The 11-minute clip showed the word 238 times, according to an NBC News count, in an attempt to argue that Trump did nothing wrong or unusual at the Jan. 6 rally that preceded the Capitol riot. The defense videos also used dramatic and dark music over clips of Democrats and news reporters.
But Democrats argued it was a bad-faith comparison, noting that they were clearly speaking rhetorically and were not trying to egg on supporters to overturn a legitimate election.
"There's a false equivalence," Sen. Richard Blumenthal, D-Conn., said Friday on MSNBC during a break. "What they ignore is Donald Trump invited this mob to Washington, knew they were armed and dangerous," based on available intelligence at the time, he added. "When the attack began he did nothing to protect the lives of those who were in danger."
"When your case is weak you attack the prosecution. And I've been there," Blumenthal, a former prosecutor, said on the fourth day of Trump's second impeachment trial. "It is a standard tactic of a defense attorney who lacks the facts and the law, to go after opposing counsel."
Senate Majority Whip Dick Durbin, D-Ill., called it an "almost a cartoon-like presentation."
Everybody uses the word fight, he said. He argued that context matters and that "nobody ever envisions looting, violence and vandalism" when they use it.
"Well, we heard the word fight a lot," Sen. Angus King, I-Maine, told NBC News.
Sen. Elizabeth Warren, D-Mass., who used the word "fight" as a staple of her 2020 presidential campaign stump speech when discussing policy objectives, tweeted a response showing video clips of her rallies featuring happy parents, young children and dogs.
Some Democrats described the clip package as a political stunt.
"They played the same video three times. I don’t think that was necessary — they apparently did," Sen. Bob Casey, D-Pa., said. "It seemed a lot of the argument there, it seemed to be directed mostly at Donald Trump watching, or as a way to really get his base voters energized.
Casey added that Trump has a history of using language seen as encouraging or glorifying violence.
"I don’t think the comparison is apt about public officials using the word fight because I think the public record is pretty substantial with example after example where the president encouraged violence, refused to condemn it," he said. "Whereas all those other people that were quoted about using the word 'fight' have been condemning violence for their whole careers.

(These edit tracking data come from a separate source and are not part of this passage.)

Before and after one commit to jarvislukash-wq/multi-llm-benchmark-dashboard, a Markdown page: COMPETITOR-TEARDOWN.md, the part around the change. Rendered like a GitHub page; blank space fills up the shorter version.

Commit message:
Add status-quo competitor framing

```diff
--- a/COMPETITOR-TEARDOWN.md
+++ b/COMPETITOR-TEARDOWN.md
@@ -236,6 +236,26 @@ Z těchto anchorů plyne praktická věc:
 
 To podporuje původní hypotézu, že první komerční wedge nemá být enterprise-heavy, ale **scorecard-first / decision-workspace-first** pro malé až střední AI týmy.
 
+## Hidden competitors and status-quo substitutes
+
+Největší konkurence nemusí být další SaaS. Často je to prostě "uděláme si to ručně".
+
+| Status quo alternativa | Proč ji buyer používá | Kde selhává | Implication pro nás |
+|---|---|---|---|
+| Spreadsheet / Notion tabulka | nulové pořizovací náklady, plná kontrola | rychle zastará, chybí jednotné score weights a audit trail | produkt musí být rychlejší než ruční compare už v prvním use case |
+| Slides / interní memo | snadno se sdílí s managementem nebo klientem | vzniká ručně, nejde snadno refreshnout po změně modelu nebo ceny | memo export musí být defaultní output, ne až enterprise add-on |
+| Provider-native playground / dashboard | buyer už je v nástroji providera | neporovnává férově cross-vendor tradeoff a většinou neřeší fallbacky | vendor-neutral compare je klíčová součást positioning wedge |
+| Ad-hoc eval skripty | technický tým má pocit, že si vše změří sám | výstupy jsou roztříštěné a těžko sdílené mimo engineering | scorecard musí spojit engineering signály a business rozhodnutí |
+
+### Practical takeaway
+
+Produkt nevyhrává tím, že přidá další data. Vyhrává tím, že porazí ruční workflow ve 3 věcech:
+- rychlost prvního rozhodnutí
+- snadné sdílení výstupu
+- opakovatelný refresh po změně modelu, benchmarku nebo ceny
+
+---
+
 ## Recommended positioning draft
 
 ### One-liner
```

I don’t think that was effective."
Sen. Tim Kaine, D-Va., said Trump's pattern of behavior was unique.
"Donald Trump was warned, if you don't stop talking about a stolen election, people will be killed. He was specifically warned that," Kaine said. "He kept talking about it, and a violent mob attacked the Capitol and seven people are dead who would be alive today, had he just followed their advice. That's what I thought about those videos."